Developing a common currency for stable isotope analyses of nesting marine turtles
Abbreviated Journal Title
FEEDING HABITAT USE; SEA-TURTLES; LOGGERHEAD TURTLES; CARETTA-CARETTA; LEATHERBACK TURTLES; NEOTROPICAL MIGRANT; MIGRATION PATTERNS; CHELONIA-MYDAS; LIFE-HISTORY; DISCRIMINATION; Marine & Freshwater Biology
Understanding geospatial linkages is critical to the development of appropriate management and conservation strategies for migratory species. Stable isotope analysis is a powerful tool that is performed routinely across taxa to unravel migratory connectivity. Marine turtles are a highly migratory and widely distributed taxon, but are largely studied at breeding areas. Isotopic values of several slow turnover rate tissues have been used to identify often distant foraging areas. However, as more isotopic data from various tissues become available, the relationships between tissues need to be calculated to permit meta-analyses to elucidate isotopic patterns across broader spatiotemporal scales. We used several commonly collected tissues (blood, skin, fresh eggs and unhatched eggs) collected simultaneously from loggerhead turtles (Caretta caretta) to develop a common currency for stable isotope analysis studies conducted on the nesting beach. We found highly significant relationships between the tissue signatures (r (2) ranged from 0.83 to 0.96) and developed equations to convert isotopic values from one tissue to another. We examined inter- and intra-clutch isotopic variability and found that a single sampling event over the 4-month nesting season adequately defined the loggerhead female foraging area. Consequently, we propose using unhatched eggs as a common currency in stable isotope studies of nesting loggerheads. Unhatched eggs represent a noninvasive and nondestructive method that enables more extensive (both numerically and spatially) sampling. Given similar physiologies, analogous relationships might be derived in other sea turtle species.
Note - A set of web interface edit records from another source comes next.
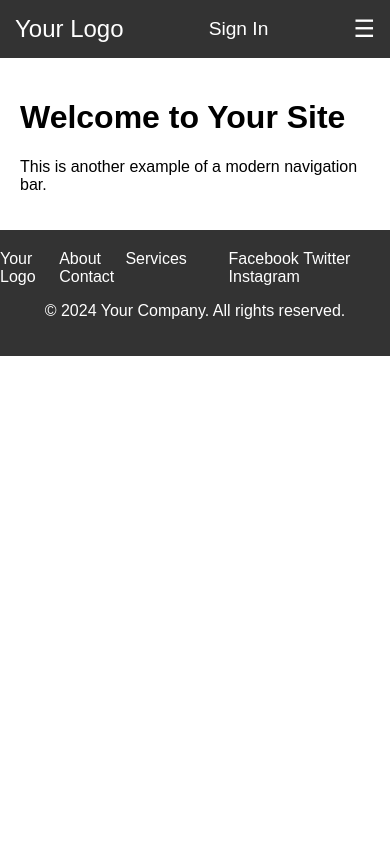
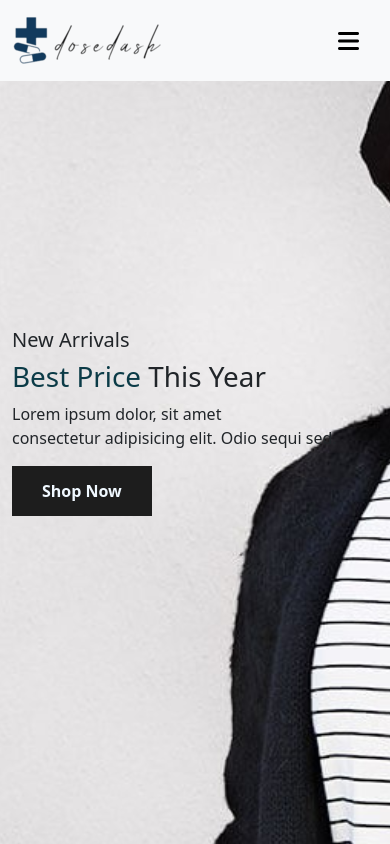
Before and after one commit to SshAayush/DoseDash, a Django app: page / in a window 390 px wide. Run offline with Django 5.2, Linux system fonts and the light colour scheme.

Commit message:
Responsive NavBar

```diff
--- a/static/css/landingPage.css
+++ b/static/css/landingPage.css
@@ -1,3 +1,152 @@
 /* styles.css */
-@import url("/static/css/navbar.css");
-@import url("/static/css/footer.css");
+/* @import url("/static/css/navbar.css"); */
+/* @import url("/static/css/footer.css"); */
+@import url("https://fonts.googleapis.com/css2?family=Poppins:wght@100;200;300;400;500;600;700;800;900&display=swap");
+
+* {
+  margin: 0;
+  padding: 0;
+  box-sizing: border-box;
+}
+
+body {
+  font-family: "Poppins", sans-serif;
+}
+
+h1 {
+  font-size: 2.5rem;
+  font-weight: 700;
+}
+
+h2 {
+  font-size: 1.8rem;
+  font-weight: 600;
+}
+
+h3 {
+  font-size: 1.4rem;
+  font-weight: 800;
+}
+
+h4 {
+  font-size: 1.1rem;
+  font-weight: 600;
+}
+
+h5 {
+  font-size: 1rem;
+  font-weight: 400;
+  color: #1d1d1d;
+}
+
+h6 {
+  color: #d8d8d8;
+}
+
+
+hr {
+  width: 30px;
+  height: 2px;
+  background-color: #fb774b;
+}
+
+button{
+    font-size: 0.8rem;
+    font-weight: 700;
+    outline: none;
+    border: none;
+    background-color: #1d1d1d;
+    color: aliceblue;
+    padding: 13px 30px;
+    cursor: pointer;
+    text-transform: uppercase;
+    transition: 0.3s ease;
+}
+
+button:hover{
+    background-color: #3a3833;
+}
+
+.navbar{
+    font-size: 16px;
+    top: 0;
+    left: 0;
+}
+
+.navbar-light .navbar-nav .nav-link{
+    padding: 0 20px;
+    color: black;
+    transition: 0.3s ease;
+}
+
+.navbar-light .navbar-nav .nav-link:hover,
+.navbar i:hover,
+.navbar-light .navbar-nav .nav-link.active
+.navbar i.active{
+    color: #0b3b47;
+}
+
+.navbar i{
+    font-size: 1.2rem;
+    padding: 0.7px;
+    cursor: pointer;
+    transition: 0.3s ease;
+}
+
+/* Mobile Nav*/
+.navbar-light .navbar-toggler {
+    border: none;
+    outline: none;
+}
+
+#bar{
+    font-size: 1.5rem;
+    padding: 7px;
+    cursor: pointer;
+    transition: 0.3s ease;
+    color: black;
+}
+
+#bar:hover,
+#bar.active{
+    color: #fff;
+}
+
+@media only screen and (max-width: 991px){
+    body > nav > div > button:hover,
+    body > nav > div > button:focus{
+    background-color: #0b3b47;
+    }
+
+    body > nav > div > button:hover #bar,
+    body > nav > div > button:focus #bar{
+        color: #fff;
+    }
+
+    #navbarSupportedContent > ul{
+        margin: 1rem;
+        justify-content: flex-end;
+        align-items: flex-end;
+        text-align: right;
+    }
+
+    #navbarSupportedContent > ul > li:nth-child(n) > a{
+        padding: 10px 0;
+    }
+}
+
+#home{
+    background-image: url("/static/image/back.jpg");
+    width: 100%;
+    height: 100vh;
+    background-size: cover;
+    background-position: top 60px center;
+    display: flex;
+    flex-direction: column;
+    justify-content: center;
+    align-items: flex-start;
+}
+
+#home span{
+    color: #0b3b47;
+}
--- a/templates/landingpage.html
+++ b/templates/landingpage.html
@@ -9,45 +9,61 @@
     <meta name="viewport" content="width=device-width, initial-scale=1" />
     <link rel="stylesheet" href="{% static 'css/landingPage.css' %}" />
 
+    <!-- Bootstrap Css -->
+
+    <link href="https://cdn.jsdelivr.net/npm/bootstrap@5.3.2/dist/css/bootstrap.min.css" rel="stylesheet" integrity="sha384-T3c6CoIi6uLrA9TneNEoa7RxnatzjcDSCmG1MXxSR1GAsXEV/Dwwykc2MPK8M2HN" crossorigin="anonymous">
+
+
+
     <!-- font-awsome cdn  -->
-    <link
-      rel="stylesheet"
-      href="https://cdnjs.cloudflare.com/ajax/libs/font-awesome/6.4.0/css/all.min.css"
-      integrity="sha512-iecdLmaskl7CVkqkXNQ/ZH/XLlvWZOJyj7Yy7tcenmpD1ypASozpmT/E0iPtmFIB46ZmdtAc9eNBvH0H/ZpiBw=="
-      crossorigin="anonymous"
-      referrerpolicy="no-referrer"
-    />
+    <link rel="stylesheet" href="https://cdnjs.cloudflare.com/ajax/libs/font-awesome/6.5.1/css/all.min.css" integrity="sha512-DTOQO9RWCH3ppGqcWaEA1BIZOC6xxalwEsw9c2QQeAIftl+Vegovlnee1c9QX4TctnWMn13TZye+giMm8e2LwA==" crossorigin="anonymous" referrerpolicy="no-referrer" />
+
 </head>
 <body>
-    <nav class="navbar">
-        <div class="logo">
-            <a href="#">Your Logo</a>
+    <!-- Nav -->
+
+    <nav class="navbar navbar-expand-lg bg-body-tertiary navbar-light py-3 fixed-top">
+        <div class="container">
+          <img src = "{% static "image/logo.png" %}" alt = 'logo'>
+          <button class="navbar-toggler" type="button" data-bs-toggle="collapse" data-bs-target="#navbarSupportedContent" aria-controls="navbarSupportedContent" aria-expanded="false" aria-label="Toggle navigation">
+            <span><i id="bar" class="fa-solid fa-bars"></i></span>
+          </button>
+          <div class="collapse navbar-collapse" id="navbarSupportedContent">
+            <ul class="navbar-nav ms-auto">
+
+              <li class="nav-item">
+                <a class="nav-link me-4" aria-current="page" href="#">Home</a>
+              </li>
+              <li class="nav-item">
+                <a class="nav-link me-4" aria-current="page" href="#">Shop</a>
+              </li>
+              <li class="nav-item">
+                <a class="nav-link me-4" aria-current="page" href="#">Contact Us</a>
+              </li>
+              <li class="nav-item">
+                <i class="fa-solid fa-magnifying-glass me-4"></i>
+                <i class="fa-solid fa-cart-shopping me-4"></i>
+              </li>
+
+              <li class="nav-item">
+                <a class="nav-link me-4" aria-current="page" href="#">Sign In</a>
+              </li>
+          </div>
         </div>
-        <ul class="nav-links">
-            <li><a href="#home">Home</a></li>
-            <li><a href="#about">About</a></li>
-            <li><a href="#services">Services</a></li>
-            <li><a href="#contact">Contact</a></li>
-        </ul>
-        <div class="sign-in">
-            {% if request.user.is_authenticated %}
-                <a href="{% url 'logout' %}">Log Out</a>
-            {% else %}
-                <a href="{% url 'signin' %}">Sign In</a>
-            {% endif %}
-        </div>
-        <div class="burger-menu">&#9776;</div>
-    </nav>
-
-    <div class="content">
-        <!-- Your page content goes here -->
-        <h1>Welcome to Your Site</h1>
-        <p>This is another example of a modern navigation bar.</p>
-    </div>
+      </nav>
 
     <!-- footer -->
 
-    <footer>
+      <section id="home">
+        <div class="container">
+          <h5>New Arrivals</h5>
+          <h1><span>Best Price</span> This Year</h1>
+          <p>Lorem ipsum dolor, sit amet <br>consectetur adipisicing elit. Odio sequi sed.</p>
+          <button>Shop Now</button>
+        </div>
+      </section>
+
+    <!-- <footer>
         <div class="footer-content">
             <div class="footer-logo">
                 <a href="#">Your Logo</a>
@@ -68,7 +84,11 @@
         <div class="footer-bottom">
             <p>&copy; 2024 Your Company. All rights reserved.</p>
         </div>
-    </footer>
+    </footer> -->
+
+    <!-- Bootstrap JS -->
+    <script src="https://cdn.jsdelivr.net/npm/@popperjs/core@2.11.8/dist/umd/popper.min.js" integrity="sha384-I7E8VVD/ismYTF4hNIPjVp/Zjvgyol6VFvRkX/vR+Vc4jQkC+hVqc2pM8ODewa9r" crossorigin="anonymous"></script>
+    <script src="https://cdn.jsdelivr.net/npm/bootstrap@5.3.2/dist/js/bootstrap.min.js" integrity="sha384-BBtl+eGJRgqQAUMxJ7pMwbEyER4l1g+O15P+16Ep7Q9Q+zqX6gSbd85u4mG4QzX+" crossorigin="anonymous"></script>
 
     <script src="../static/js/script.js"></script>
 </body>
```
Also changed, not shown: static/image/back.jpg (added), static/image/logo.png (added), static/image/logo1.png (added).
"Developing a common currency for stable isotope analyses of nesting marine turtles" (2014). Faculty Bibliography 2010s. 5140.